Reproduce all of the data below without alteration; exclude every picture.

################

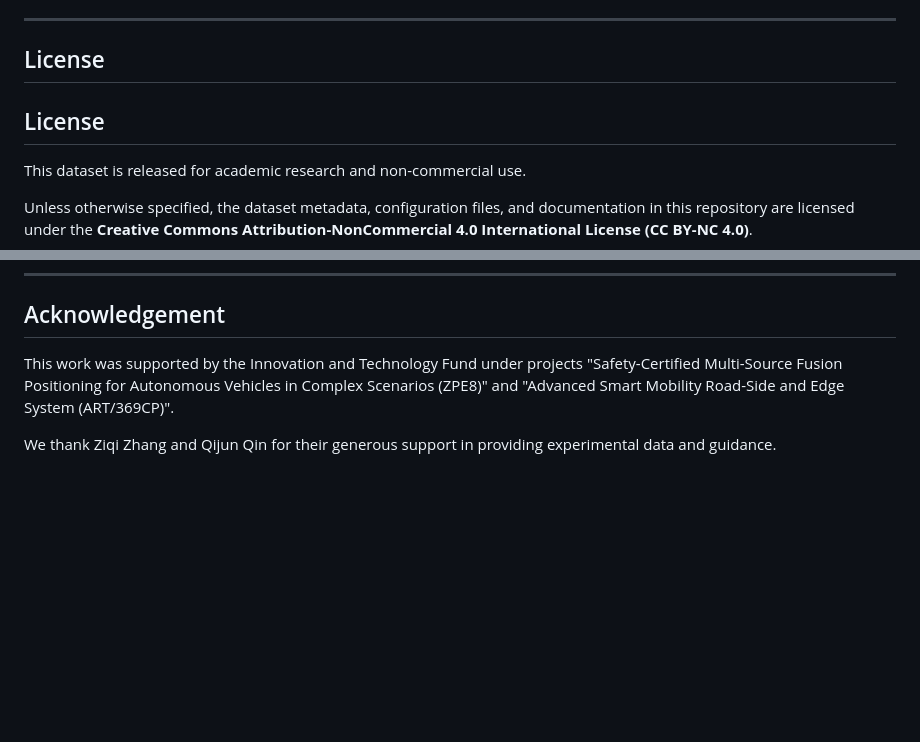
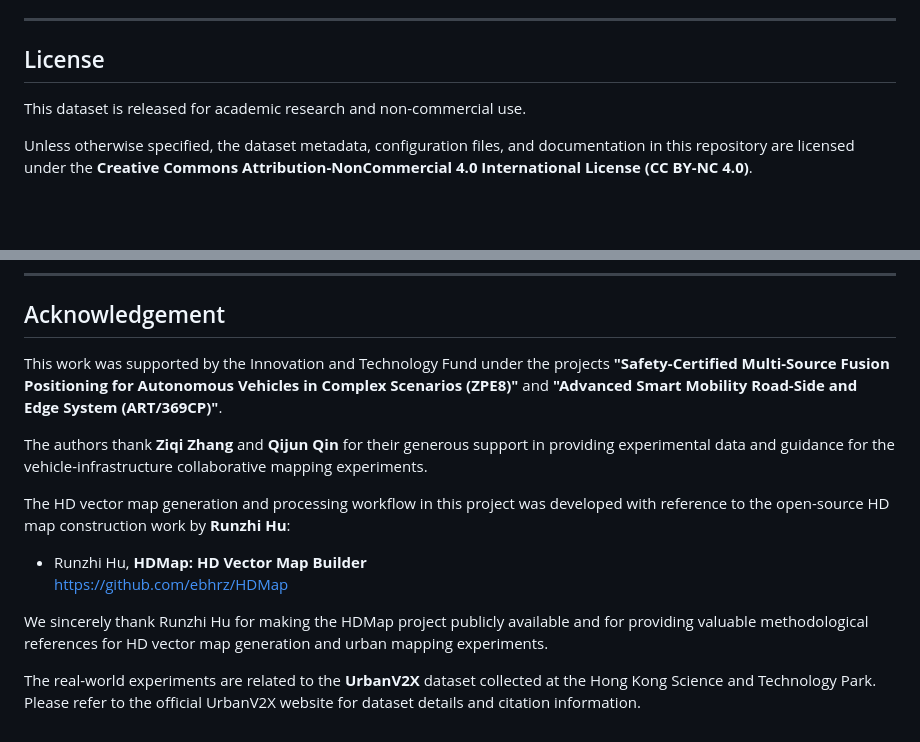
Before and after one commit to PolyU-TASLAB/HD_MAP_UPDATE_DATASETS, a Markdown page: README.md, 2 parts joined by grey strips. Rendered like a GitHub page; blank space fills up the shorter version.

```diff
--- a/README.md
+++ b/README.md
@@ -186,8 +186,6 @@ Ground truth trajectories are provided in `gt_global.txt` (format: `timestamp x
 
 ## License
 
-## License
-
 This dataset is released for academic research and non-commercial use.
 
 Unless otherwise specified, the dataset metadata, configuration files, and documentation in this repository are licensed under the **Creative Commons Attribution-NonCommercial 4.0 International License (CC BY-NC 4.0)**.
@@ -202,6 +200,15 @@ For commercial inquiries or permission requests, please contact: welson.wen@poly
 
 ## Acknowledgement
 
-This work was supported by the Innovation and Technology Fund under projects "Safety-Certified Multi-Source Fusion Positioning for Autonomous Vehicles in Complex Scenarios (ZPE8)" and "Advanced Smart Mobility Road-Side and Edge System (ART/369CP)".
+This work was supported by the Innovation and Technology Fund under the projects **"Safety-Certified Multi-Source Fusion Positioning for Autonomous Vehicles in Complex Scenarios (ZPE8)"** and **"Advanced Smart Mobility Road-Side and Edge System (ART/369CP)"**.
 
-We thank Ziqi Zhang and Qijun Qin for their generous support in providing experimental data and guidance.
+The authors thank **Ziqi Zhang** and **Qijun Qin** for their generous support in providing experimental data and guidance for the vehicle-infrastructure collaborative mapping experiments.
+
+The HD vector map generation and processing workflow in this project was developed with reference to the open-source HD map construction work by **Runzhi Hu**:
+
+- Runzhi Hu, **HDMap: HD Vector Map Builder**
+  https://github.com/ebhrz/HDMap
+
+We sincerely thank Runzhi Hu for making the HDMap project publicly available and for providing valuable methodological references for HD vector map generation and urban mapping experiments.
+
+The real-world experiments are related to the **UrbanV2X** dataset collected at the Hong Kong Science and Technology Park. Please refer to the official UrbanV2X website for dataset details and citation information.
```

################

Answer for the task:
Before and after one commit to PolyU-TASLAB/HD_MAP_UPDATE_DATASETS, a Markdown page: README.md, 2 parts joined by grey strips. Rendered like a GitHub page; blank space fills up the shorter version.

```diff
--- a/README.md
+++ b/README.md
@@ -186,8 +186,6 @@ Ground truth trajectories are provided in `gt_global.txt` (format: `timestamp x
 
 ## License
 
-## License
-
 This dataset is released for academic research and non-commercial use.
 
 Unless otherwise specified, the dataset metadata, configuration files, and documentation in this repository are licensed under the **Creative Commons Attribution-NonCommercial 4.0 International License (CC BY-NC 4.0)**.
@@ -202,6 +200,15 @@ For commercial inquiries or permission requests, please contact: welson.wen@poly
 
 ## Acknowledgement
 
-This work was supported by the Innovation and Technology Fund under projects "Safety-Certified Multi-Source Fusion Positioning for Autonomous Vehicles in Complex Scenarios (ZPE8)" and "Advanced Smart Mobility Road-Side and Edge System (ART/369CP)".
+This work was supported by the Innovation and Technology Fund under the projects **"Safety-Certified Multi-Source Fusion Positioning for Autonomous Vehicles in Complex Scenarios (ZPE8)"** and **"Advanced Smart Mobility Road-Side and Edge System (ART/369CP)"**.
 
-We thank Ziqi Zhang and Qijun Qin for their generous support in providing experimental data and guidance.
+The authors thank **Ziqi Zhang** and **Qijun Qin** for their generous support in providing experimental data and guidance for the vehicle-infrastructure collaborative mapping experiments.
+
+The HD vector map generation and processing workflow in this project was developed with reference to the open-source HD map construction work by **Runzhi Hu**:
+
+- Runzhi Hu, **HDMap: HD Vector Map Builder**
+  https://github.com/ebhrz/HDMap
+
+We sincerely thank Runzhi Hu for making the HDMap project publicly available and for providing valuable methodological references for HD vector map generation and urban mapping experiments.
+
+The real-world experiments are related to the **UrbanV2X** dataset collected at the Hong Kong Science and Technology Park. Please refer to the official UrbanV2X website for dataset details and citation information.
```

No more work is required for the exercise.